- **Work instructions**:
Please restate each entry below, word for word.
Start of The data
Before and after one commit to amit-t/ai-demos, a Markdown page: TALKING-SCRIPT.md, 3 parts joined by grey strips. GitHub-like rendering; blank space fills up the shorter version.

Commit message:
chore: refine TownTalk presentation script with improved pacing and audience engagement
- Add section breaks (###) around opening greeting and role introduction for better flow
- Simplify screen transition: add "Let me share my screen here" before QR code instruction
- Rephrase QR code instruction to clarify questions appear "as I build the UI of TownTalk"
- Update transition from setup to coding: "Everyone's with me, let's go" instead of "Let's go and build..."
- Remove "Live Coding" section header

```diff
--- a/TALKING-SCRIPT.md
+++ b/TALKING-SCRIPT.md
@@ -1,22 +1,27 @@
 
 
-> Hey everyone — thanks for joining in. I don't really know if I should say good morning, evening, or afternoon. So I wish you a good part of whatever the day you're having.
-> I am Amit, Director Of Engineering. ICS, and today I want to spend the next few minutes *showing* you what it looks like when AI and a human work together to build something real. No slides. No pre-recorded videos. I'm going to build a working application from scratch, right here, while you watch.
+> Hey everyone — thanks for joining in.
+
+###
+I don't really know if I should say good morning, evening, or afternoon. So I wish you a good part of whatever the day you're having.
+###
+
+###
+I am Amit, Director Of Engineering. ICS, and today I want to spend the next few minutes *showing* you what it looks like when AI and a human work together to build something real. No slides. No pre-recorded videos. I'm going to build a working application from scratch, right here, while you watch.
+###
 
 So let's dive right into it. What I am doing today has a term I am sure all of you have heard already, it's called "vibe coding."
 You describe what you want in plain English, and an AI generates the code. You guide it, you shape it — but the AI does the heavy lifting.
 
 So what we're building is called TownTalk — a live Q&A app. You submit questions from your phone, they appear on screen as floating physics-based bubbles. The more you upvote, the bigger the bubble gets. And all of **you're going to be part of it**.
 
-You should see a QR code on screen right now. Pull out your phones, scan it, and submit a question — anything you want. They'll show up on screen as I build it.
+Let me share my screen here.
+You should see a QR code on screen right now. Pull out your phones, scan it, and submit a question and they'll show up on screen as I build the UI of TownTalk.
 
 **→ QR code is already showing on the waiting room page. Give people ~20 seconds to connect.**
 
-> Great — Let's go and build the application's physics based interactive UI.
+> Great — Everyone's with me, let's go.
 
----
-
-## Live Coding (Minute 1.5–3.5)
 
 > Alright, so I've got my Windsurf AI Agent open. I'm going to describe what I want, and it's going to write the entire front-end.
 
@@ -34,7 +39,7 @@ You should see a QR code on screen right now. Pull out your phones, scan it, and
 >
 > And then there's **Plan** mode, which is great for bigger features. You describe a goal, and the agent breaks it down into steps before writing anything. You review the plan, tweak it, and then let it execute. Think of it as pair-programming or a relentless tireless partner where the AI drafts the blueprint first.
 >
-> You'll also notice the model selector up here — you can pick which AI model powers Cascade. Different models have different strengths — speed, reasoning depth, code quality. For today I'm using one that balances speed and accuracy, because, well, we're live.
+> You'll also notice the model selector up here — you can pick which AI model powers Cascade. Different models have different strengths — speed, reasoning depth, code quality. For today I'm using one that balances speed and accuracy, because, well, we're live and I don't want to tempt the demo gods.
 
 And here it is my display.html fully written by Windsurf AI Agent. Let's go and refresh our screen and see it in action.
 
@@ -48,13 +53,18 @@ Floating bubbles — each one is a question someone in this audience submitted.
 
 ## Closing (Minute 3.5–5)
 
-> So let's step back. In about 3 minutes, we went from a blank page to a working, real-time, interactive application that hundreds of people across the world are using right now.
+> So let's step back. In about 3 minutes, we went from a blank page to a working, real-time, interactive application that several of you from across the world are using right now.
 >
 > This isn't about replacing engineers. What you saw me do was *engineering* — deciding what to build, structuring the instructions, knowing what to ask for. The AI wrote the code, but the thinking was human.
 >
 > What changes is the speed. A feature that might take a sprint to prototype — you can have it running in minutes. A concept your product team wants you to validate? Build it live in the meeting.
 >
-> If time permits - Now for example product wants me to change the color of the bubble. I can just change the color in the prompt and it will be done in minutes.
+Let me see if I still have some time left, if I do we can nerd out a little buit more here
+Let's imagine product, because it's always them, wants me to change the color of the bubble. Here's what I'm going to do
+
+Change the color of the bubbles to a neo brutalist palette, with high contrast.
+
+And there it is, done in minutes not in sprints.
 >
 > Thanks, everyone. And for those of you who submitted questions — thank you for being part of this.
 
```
End of The data
- **Answer space**:
Before and after one commit to amit-t/ai-demos, a Markdown page: TALKING-SCRIPT.md, 3 parts joined by grey strips. GitHub-like rendering; blank space fills up the shorter version.

Commit message:
chore: refine TownTalk presentation script with improved pacing and audience engagement
- Add section breaks (###) around opening greeting and role introduction for better flow
- Simplify screen transition: add "Let me share my screen here" before QR code instruction
- Rephrase QR code instruction to clarify questions appear "as I build the UI of TownTalk"
- Update transition from setup to coding: "Everyone's with me, let's go" instead of "Let's go and build..."
- Remove "Live Coding" section header

```diff
--- a/TALKING-SCRIPT.md
+++ b/TALKING-SCRIPT.md
@@ -1,22 +1,27 @@
 
 
-> Hey everyone — thanks for joining in. I don't really know if I should say good morning, evening, or afternoon. So I wish you a good part of whatever the day you're having.
-> I am Amit, Director Of Engineering. ICS, and today I want to spend the next few minutes *showing* you what it looks like when AI and a human work together to build something real. No slides. No pre-recorded videos. I'm going to build a working application from scratch, right here, while you watch.
+> Hey everyone — thanks for joining in.
+
+###
+I don't really know if I should say good morning, evening, or afternoon. So I wish you a good part of whatever the day you're having.
+###
+
+###
+I am Amit, Director Of Engineering. ICS, and today I want to spend the next few minutes *showing* you what it looks like when AI and a human work together to build something real. No slides. No pre-recorded videos. I'm going to build a working application from scratch, right here, while you watch.
+###
 
 So let's dive right into it. What I am doing today has a term I am sure all of you have heard already, it's called "vibe coding."
 You describe what you want in plain English, and an AI generates the code. You guide it, you shape it — but the AI does the heavy lifting.
 
 So what we're building is called TownTalk — a live Q&A app. You submit questions from your phone, they appear on screen as floating physics-based bubbles. The more you upvote, the bigger the bubble gets. And all of **you're going to be part of it**.
 
-You should see a QR code on screen right now. Pull out your phones, scan it, and submit a question — anything you want. They'll show up on screen as I build it.
+Let me share my screen here.
+You should see a QR code on screen right now. Pull out your phones, scan it, and submit a question and they'll show up on screen as I build the UI of TownTalk.
 
 **→ QR code is already showing on the waiting room page. Give people ~20 seconds to connect.**
 
-> Great — Let's go and build the application's physics based interactive UI.
+> Great — Everyone's with me, let's go.
 
----
-
-## Live Coding (Minute 1.5–3.5)
 
 > Alright, so I've got my Windsurf AI Agent open. I'm going to describe what I want, and it's going to write the entire front-end.
 
@@ -34,7 +39,7 @@ You should see a QR code on screen right now. Pull out your phones, scan it, and
 >
 > And then there's **Plan** mode, which is great for bigger features. You describe a goal, and the agent breaks it down into steps before writing anything. You review the plan, tweak it, and then let it execute. Think of it as pair-programming or a relentless tireless partner where the AI drafts the blueprint first.
 >
-> You'll also notice the model selector up here — you can pick which AI model powers Cascade. Different models have different strengths — speed, reasoning depth, code quality. For today I'm using one that balances speed and accuracy, because, well, we're live.
+> You'll also notice the model selector up here — you can pick which AI model powers Cascade. Different models have different strengths — speed, reasoning depth, code quality. For today I'm using one that balances speed and accuracy, because, well, we're live and I don't want to tempt the demo gods.
 
 And here it is my display.html fully written by Windsurf AI Agent. Let's go and refresh our screen and see it in action.
 
@@ -48,13 +53,18 @@ Floating bubbles — each one is a question someone in this audience submitted.
 
 ## Closing (Minute 3.5–5)
 
-> So let's step back. In about 3 minutes, we went from a blank page to a working, real-time, interactive application that hundreds of people across the world are using right now.
+> So let's step back. In about 3 minutes, we went from a blank page to a working, real-time, interactive application that several of you from across the world are using right now.
 >
 > This isn't about replacing engineers. What you saw me do was *engineering* — deciding what to build, structuring the instructions, knowing what to ask for. The AI wrote the code, but the thinking was human.
 >
 > What changes is the speed. A feature that might take a sprint to prototype — you can have it running in minutes. A concept your product team wants you to validate? Build it live in the meeting.
 >
-> If time permits - Now for example product wants me to change the color of the bubble. I can just change the color in the prompt and it will be done in minutes.
+Let me see if I still have some time left, if I do we can nerd out a little buit more here
+Let's imagine product, because it's always them, wants me to change the color of the bubble. Here's what I'm going to do
+
+Change the color of the bubbles to a neo brutalist palette, with high contrast.
+
+And there it is, done in minutes not in sprints.
 >
 > Thanks, everyone. And for those of you who submitted questions — thank you for being part of this.
 
```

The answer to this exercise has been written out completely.